Input material: Begin

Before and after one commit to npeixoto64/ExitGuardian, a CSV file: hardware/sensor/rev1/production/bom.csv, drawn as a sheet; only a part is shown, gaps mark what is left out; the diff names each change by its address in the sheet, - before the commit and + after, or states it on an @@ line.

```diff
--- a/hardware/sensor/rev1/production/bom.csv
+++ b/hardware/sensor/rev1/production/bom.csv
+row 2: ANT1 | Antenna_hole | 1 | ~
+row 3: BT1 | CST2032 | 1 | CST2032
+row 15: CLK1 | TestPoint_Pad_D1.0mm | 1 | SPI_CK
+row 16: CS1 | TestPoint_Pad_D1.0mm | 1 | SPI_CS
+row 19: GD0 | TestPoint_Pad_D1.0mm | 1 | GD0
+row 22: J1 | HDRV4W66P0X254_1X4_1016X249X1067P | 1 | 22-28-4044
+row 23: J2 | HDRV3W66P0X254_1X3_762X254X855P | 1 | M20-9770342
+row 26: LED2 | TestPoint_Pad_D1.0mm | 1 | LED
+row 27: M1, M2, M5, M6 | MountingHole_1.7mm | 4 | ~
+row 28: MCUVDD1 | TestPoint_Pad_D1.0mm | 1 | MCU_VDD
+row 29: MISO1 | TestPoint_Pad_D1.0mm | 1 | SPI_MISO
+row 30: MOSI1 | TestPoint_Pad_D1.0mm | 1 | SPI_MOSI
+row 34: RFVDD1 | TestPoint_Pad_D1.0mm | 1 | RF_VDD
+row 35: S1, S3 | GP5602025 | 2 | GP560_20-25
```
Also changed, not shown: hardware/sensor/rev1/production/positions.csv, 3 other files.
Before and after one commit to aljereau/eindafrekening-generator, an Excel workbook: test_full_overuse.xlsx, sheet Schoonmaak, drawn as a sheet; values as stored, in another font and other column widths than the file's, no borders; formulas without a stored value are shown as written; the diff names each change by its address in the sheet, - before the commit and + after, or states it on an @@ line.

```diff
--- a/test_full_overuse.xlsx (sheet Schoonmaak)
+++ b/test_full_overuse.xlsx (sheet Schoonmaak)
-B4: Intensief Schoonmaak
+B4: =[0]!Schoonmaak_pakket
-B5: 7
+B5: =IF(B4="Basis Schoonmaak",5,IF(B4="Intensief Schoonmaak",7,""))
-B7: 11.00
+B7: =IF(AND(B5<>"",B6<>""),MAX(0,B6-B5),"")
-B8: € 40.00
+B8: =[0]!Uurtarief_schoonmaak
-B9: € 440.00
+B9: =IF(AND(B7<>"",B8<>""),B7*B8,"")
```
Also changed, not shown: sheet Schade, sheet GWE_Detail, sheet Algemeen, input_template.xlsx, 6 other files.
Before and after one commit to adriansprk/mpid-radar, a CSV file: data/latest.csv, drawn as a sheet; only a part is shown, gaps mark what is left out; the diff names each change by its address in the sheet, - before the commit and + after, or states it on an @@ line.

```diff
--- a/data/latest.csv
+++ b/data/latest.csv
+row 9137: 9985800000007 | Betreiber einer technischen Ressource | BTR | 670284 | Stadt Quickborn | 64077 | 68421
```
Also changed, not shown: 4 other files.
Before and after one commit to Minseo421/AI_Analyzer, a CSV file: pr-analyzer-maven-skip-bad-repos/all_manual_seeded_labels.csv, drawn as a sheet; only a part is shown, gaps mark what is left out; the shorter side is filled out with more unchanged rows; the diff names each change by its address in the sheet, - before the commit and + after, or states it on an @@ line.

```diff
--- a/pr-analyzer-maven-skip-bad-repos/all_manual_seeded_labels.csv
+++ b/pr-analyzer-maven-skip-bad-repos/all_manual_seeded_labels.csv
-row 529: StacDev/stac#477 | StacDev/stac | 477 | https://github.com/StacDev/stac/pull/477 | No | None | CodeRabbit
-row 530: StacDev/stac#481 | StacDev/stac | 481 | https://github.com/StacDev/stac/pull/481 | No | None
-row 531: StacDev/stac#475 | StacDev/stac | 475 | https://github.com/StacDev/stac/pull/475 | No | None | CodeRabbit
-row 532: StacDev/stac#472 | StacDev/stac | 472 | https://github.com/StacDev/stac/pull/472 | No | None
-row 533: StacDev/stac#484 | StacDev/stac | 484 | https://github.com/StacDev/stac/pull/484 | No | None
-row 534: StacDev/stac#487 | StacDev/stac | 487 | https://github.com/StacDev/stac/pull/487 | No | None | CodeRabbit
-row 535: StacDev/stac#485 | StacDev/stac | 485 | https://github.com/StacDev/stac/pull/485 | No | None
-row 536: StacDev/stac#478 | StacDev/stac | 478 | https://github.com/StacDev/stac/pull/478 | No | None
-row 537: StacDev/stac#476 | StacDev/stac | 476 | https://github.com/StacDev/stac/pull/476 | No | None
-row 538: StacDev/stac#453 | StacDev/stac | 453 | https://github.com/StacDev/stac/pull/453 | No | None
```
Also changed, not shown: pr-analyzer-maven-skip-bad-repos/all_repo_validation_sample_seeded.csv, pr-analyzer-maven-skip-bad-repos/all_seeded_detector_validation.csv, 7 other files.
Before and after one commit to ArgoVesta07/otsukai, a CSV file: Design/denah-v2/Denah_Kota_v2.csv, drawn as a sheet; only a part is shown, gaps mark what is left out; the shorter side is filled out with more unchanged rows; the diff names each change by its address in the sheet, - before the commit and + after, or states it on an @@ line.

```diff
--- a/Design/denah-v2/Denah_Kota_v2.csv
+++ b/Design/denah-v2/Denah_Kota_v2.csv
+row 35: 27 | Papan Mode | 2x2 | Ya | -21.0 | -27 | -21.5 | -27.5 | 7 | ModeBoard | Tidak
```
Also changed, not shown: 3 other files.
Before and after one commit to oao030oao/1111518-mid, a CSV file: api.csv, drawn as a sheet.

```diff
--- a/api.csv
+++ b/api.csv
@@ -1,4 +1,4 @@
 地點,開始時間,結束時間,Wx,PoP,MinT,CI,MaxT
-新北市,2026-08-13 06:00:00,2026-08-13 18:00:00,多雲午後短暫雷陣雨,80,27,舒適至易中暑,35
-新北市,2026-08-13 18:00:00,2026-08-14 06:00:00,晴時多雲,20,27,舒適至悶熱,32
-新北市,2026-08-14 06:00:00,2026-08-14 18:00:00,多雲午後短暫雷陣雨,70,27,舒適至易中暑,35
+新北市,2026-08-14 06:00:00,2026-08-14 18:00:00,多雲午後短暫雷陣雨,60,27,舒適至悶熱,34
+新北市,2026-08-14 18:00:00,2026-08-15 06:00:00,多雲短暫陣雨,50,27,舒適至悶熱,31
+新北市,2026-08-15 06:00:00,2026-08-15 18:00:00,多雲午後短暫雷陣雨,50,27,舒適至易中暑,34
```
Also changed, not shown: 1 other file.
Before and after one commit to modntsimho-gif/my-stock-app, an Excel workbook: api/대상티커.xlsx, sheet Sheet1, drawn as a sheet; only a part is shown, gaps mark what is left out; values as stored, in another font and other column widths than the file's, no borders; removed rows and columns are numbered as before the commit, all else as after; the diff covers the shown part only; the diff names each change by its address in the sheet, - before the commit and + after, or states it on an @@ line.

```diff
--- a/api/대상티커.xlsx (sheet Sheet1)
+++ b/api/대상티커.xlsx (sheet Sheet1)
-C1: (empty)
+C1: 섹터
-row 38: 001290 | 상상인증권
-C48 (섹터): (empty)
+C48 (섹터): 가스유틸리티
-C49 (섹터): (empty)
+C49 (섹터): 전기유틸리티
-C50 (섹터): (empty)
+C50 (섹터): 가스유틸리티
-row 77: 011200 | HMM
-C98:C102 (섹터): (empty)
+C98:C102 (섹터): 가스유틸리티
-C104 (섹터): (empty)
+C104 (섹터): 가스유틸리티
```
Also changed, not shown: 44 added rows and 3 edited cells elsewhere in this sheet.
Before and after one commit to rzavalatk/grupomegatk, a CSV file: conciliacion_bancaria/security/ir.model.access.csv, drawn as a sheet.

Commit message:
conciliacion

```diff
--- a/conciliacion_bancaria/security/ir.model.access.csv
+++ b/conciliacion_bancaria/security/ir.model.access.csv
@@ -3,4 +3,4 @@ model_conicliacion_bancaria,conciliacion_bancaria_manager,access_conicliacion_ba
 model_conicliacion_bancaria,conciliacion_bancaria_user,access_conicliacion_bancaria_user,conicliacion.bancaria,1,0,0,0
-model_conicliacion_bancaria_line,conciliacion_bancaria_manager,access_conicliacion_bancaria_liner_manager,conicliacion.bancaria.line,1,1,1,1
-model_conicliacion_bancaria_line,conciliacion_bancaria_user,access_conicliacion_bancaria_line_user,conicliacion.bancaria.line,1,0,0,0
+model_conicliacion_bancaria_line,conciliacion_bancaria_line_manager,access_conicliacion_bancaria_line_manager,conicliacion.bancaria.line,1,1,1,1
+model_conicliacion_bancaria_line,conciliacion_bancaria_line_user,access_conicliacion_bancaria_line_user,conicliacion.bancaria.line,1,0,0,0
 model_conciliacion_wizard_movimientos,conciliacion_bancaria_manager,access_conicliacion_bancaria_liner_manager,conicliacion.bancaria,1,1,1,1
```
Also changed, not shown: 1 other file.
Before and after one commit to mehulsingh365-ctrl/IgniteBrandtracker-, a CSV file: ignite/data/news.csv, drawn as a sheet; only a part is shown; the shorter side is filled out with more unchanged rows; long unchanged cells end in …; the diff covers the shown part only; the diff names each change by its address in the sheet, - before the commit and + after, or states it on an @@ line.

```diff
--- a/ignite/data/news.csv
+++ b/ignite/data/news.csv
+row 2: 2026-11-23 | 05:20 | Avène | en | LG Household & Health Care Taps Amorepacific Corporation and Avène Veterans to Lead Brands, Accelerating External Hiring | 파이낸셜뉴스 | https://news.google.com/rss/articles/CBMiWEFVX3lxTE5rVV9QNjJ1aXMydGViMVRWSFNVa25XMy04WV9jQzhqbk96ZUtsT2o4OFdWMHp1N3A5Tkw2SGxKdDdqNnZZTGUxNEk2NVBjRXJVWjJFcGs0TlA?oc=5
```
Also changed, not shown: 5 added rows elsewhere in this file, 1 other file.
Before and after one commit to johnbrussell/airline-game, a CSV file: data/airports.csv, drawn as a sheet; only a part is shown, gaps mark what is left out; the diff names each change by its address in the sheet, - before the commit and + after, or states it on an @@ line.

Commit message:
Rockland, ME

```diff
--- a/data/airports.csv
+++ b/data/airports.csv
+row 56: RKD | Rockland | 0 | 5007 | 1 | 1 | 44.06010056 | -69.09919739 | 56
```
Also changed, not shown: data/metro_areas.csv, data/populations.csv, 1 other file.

Input material: End

About this task - The answer should consist solely of the lines from the first line above through the one with "hardware/sensor/rev1/production/positions.csv, 3 other files.", both included, repeated exactly.

Answer section -
Before and after one commit to npeixoto64/ExitGuardian, a CSV file: hardware/sensor/rev1/production/bom.csv, drawn as a sheet; only a part is shown, gaps mark what is left out; the diff names each change by its address in the sheet, - before the commit and + after, or states it on an @@ line.

```diff
--- a/hardware/sensor/rev1/production/bom.csv
+++ b/hardware/sensor/rev1/production/bom.csv
+row 2: ANT1 | Antenna_hole | 1 | ~
+row 3: BT1 | CST2032 | 1 | CST2032
+row 15: CLK1 | TestPoint_Pad_D1.0mm | 1 | SPI_CK
+row 16: CS1 | TestPoint_Pad_D1.0mm | 1 | SPI_CS
+row 19: GD0 | TestPoint_Pad_D1.0mm | 1 | GD0
+row 22: J1 | HDRV4W66P0X254_1X4_1016X249X1067P | 1 | 22-28-4044
+row 23: J2 | HDRV3W66P0X254_1X3_762X254X855P | 1 | M20-9770342
+row 26: LED2 | TestPoint_Pad_D1.0mm | 1 | LED
+row 27: M1, M2, M5, M6 | MountingHole_1.7mm | 4 | ~
+row 28: MCUVDD1 | TestPoint_Pad_D1.0mm | 1 | MCU_VDD
+row 29: MISO1 | TestPoint_Pad_D1.0mm | 1 | SPI_MISO
+row 30: MOSI1 | TestPoint_Pad_D1.0mm | 1 | SPI_MOSI
+row 34: RFVDD1 | TestPoint_Pad_D1.0mm | 1 | RF_VDD
+row 35: S1, S3 | GP5602025 | 2 | GP560_20-25
```
Also changed, not shown: hardware/sensor/rev1/production/positions.csv, 3 other files.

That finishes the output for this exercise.